Catherine Feechan: Four ‘D’ planning is critical for business

Catherine Burnet
Catherine Feechan

If there is one thing the pandemic has taught company founders, it is how an unexpected event can be catastrophic to a business.

In good times, when things are going well and a business is growing, it’s natural to not want to dwell on negative, unexpected events that could instantly derail that success. However, as businesses grow, tensions can quickly develop between the founders themselves and/or between the founders and other important stakeholders, including family members. Working long hours building a business can take a toll on health and wellbeing and lead to serious disputes, illness, family break-ups, and in extreme cases, death.

While these are not outcomes many of us like to focus on, planning for potential trauma is essential in minimising risk and safeguarding a business’s financial position. Considering the four Ds – death, divorce, dementia, departure – and their potential impact on a business is a good starting point in developing a proactive plan.

For founders, it’s important to think about the practicalities of how their business would operate without them. Succession planning is not something most start-ups initially consider but as the company starts to grow it’s important to have a plan setting out who will fill the role of any key person should they have to suddenly depart. If, for example, the company would need to hire someone new and pay them at market rates, they may wish to consider having insurance in place to cover that additional cost.

All the four Ds are likely to impact share value. In the event of a sudden death of a founder, their shares would most likely be transferred to family members. If those family members haven’t worked in the business, this could adversely affect the running of the company going forward. To avoid this situation, it’s essential that agreements are put in place giving other shareholders the right to buy the shares of a deceased founder. Specific provisions about shares should also be included in founders’ wills.

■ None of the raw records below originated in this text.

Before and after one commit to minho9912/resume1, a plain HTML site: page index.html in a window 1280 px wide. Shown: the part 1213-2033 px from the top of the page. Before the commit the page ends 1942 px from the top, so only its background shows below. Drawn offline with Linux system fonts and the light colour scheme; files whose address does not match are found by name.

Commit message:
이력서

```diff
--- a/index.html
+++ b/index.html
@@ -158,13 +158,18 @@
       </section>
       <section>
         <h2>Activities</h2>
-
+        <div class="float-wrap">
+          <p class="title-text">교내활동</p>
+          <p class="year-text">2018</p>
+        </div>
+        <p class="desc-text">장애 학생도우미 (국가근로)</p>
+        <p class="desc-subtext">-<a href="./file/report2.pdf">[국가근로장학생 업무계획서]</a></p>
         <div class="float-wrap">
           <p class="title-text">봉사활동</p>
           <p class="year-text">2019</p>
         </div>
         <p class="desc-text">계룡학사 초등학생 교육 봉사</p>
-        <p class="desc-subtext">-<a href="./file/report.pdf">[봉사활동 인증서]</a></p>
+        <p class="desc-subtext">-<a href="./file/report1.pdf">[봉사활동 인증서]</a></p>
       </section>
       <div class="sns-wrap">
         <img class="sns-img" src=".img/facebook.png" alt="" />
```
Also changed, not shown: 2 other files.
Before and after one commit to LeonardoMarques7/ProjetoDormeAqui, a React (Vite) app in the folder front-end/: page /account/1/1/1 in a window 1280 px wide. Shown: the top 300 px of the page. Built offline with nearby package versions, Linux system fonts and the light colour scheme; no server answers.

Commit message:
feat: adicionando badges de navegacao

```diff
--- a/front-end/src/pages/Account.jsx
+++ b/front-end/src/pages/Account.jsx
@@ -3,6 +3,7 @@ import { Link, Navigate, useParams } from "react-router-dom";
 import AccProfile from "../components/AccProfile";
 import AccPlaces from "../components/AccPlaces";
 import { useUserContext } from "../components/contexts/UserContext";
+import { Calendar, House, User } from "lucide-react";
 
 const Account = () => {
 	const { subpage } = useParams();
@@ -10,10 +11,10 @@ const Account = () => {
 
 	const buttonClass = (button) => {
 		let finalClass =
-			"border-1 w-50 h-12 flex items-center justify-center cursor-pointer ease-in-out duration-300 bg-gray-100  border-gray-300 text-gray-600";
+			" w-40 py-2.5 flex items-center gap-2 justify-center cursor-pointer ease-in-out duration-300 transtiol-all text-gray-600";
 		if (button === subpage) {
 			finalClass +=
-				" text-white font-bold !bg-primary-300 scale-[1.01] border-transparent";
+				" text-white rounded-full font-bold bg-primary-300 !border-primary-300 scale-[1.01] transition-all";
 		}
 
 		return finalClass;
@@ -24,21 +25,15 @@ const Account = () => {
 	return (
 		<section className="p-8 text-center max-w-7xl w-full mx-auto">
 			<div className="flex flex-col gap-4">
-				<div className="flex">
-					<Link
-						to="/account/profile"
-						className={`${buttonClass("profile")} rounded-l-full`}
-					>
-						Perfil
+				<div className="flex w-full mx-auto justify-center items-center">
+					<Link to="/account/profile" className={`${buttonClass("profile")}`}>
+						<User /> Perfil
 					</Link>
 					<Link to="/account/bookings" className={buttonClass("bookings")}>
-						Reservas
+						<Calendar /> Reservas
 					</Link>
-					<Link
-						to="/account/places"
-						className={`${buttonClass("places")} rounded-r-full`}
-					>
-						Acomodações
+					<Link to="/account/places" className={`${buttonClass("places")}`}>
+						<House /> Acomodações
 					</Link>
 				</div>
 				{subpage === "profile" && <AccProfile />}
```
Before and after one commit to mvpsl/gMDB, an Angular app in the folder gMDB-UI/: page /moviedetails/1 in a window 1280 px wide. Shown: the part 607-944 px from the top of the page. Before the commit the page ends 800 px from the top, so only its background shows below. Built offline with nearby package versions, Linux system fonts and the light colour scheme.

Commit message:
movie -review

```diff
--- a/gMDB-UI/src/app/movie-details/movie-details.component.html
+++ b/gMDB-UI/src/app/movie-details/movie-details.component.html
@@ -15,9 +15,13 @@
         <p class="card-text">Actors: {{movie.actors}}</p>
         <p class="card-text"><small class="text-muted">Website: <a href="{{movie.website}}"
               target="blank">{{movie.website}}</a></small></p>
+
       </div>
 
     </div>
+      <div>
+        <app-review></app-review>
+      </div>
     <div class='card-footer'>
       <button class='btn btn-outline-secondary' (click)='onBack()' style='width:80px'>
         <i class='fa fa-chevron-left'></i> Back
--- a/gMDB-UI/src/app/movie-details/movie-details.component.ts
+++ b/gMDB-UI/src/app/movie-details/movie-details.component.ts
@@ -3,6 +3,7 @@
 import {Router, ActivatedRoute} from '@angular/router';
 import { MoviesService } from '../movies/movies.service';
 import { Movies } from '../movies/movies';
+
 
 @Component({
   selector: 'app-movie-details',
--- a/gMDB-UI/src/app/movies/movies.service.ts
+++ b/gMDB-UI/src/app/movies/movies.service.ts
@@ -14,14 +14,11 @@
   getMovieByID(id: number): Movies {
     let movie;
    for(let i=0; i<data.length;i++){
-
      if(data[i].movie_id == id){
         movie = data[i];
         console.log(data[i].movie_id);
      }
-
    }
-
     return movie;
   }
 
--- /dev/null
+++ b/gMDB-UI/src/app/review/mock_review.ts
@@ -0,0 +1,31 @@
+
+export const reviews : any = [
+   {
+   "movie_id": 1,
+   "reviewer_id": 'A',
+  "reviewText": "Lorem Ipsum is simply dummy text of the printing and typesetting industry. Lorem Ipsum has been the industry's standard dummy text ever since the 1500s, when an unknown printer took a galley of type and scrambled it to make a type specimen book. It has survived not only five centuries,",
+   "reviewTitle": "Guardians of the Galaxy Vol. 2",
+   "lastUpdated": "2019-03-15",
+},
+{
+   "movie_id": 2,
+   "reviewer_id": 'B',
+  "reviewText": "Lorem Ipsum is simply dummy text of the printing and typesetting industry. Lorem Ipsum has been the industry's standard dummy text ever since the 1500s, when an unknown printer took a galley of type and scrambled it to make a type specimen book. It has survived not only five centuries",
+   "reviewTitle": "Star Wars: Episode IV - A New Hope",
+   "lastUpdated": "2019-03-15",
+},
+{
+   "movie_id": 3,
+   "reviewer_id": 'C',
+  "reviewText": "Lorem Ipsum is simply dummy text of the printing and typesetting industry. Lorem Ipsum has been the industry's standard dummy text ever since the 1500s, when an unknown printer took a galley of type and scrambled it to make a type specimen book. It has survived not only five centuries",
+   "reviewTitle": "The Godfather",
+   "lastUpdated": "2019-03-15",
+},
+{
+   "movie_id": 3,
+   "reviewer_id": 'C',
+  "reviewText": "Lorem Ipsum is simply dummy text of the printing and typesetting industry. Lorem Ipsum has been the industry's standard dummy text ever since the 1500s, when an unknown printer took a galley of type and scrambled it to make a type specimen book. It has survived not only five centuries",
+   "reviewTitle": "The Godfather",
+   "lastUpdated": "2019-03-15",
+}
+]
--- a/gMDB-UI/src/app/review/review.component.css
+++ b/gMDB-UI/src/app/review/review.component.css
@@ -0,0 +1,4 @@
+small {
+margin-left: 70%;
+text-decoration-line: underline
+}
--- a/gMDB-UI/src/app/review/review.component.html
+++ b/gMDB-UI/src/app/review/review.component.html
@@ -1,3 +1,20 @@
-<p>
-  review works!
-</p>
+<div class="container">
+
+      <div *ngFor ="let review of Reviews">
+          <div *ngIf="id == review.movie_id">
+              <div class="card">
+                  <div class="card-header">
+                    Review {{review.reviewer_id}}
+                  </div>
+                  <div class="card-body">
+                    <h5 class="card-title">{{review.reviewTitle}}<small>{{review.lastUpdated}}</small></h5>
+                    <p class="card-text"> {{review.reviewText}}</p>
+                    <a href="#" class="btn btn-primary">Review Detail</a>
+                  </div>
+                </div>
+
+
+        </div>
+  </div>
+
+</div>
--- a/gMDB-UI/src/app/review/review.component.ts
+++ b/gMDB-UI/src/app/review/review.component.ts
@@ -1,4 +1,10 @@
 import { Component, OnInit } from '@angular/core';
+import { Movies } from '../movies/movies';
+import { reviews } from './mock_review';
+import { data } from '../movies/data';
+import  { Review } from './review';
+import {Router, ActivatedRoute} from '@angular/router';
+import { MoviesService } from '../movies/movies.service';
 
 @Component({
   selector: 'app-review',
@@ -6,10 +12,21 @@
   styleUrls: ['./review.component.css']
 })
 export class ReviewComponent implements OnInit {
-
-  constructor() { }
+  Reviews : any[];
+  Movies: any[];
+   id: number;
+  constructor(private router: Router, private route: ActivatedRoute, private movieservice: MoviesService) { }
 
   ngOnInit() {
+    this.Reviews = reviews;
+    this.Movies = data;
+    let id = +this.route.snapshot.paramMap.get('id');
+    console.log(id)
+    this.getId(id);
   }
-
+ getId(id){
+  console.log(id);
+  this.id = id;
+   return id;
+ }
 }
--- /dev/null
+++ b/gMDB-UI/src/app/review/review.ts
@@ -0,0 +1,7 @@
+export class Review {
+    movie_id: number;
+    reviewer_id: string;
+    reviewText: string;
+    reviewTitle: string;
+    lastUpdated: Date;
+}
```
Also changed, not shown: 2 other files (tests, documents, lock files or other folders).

Given the pressure that running a business can place upon a marriage, divorce is another unpleasant but ever-present issue that should also be considered in terms of its impact on a company. In the event of a divorce, a business founder may be forced to transfer some of their shares to their ex-spouse as part of the financial settlement. Having a former partner involved as a shareholder in a business can be hugely disruptive to its future so, for the sake of all its founders, having articles of association in place that restrict transfer of shares in the event of divorce is crucial.

Dementia or loss of mental or physical capacity is another issue that few people want to think about but, sadly, it does happen and businesses should have a plan to deal with it. Putting a power of attorney in place is worthwhile considering it will allow a named person to deal with the affairs of a business while a founder is incapacitated.

Finally, the sudden departure of a shareholder who works in the business can also cause significant problems if they retain all their shares. Ensuring good leaver/bad leaver provisions are included in a shareholder agreement or articles of association will help minimise the disruption by allowing others to buy the shares owned by the departing shareholder and can be vital in enabling the recruitment of a high calibre replacement.

As COVID-19 has demonstrated, it’s not possible to cover every eventuality but putting in place a proper shareholders’ agreement and articles of association along with appropriate insurance measures can go a long way in coping with the unexpected. Company founders should be proactive in setting out a robust plan to deal with the four Ds if and when they occur so they can avoid major problems in future and give themselves the freedom to focus on doing what they do best – developing their business.

  • Catherine Feechan is a corporate finance partner at Davidson Chalmers Stewart LLP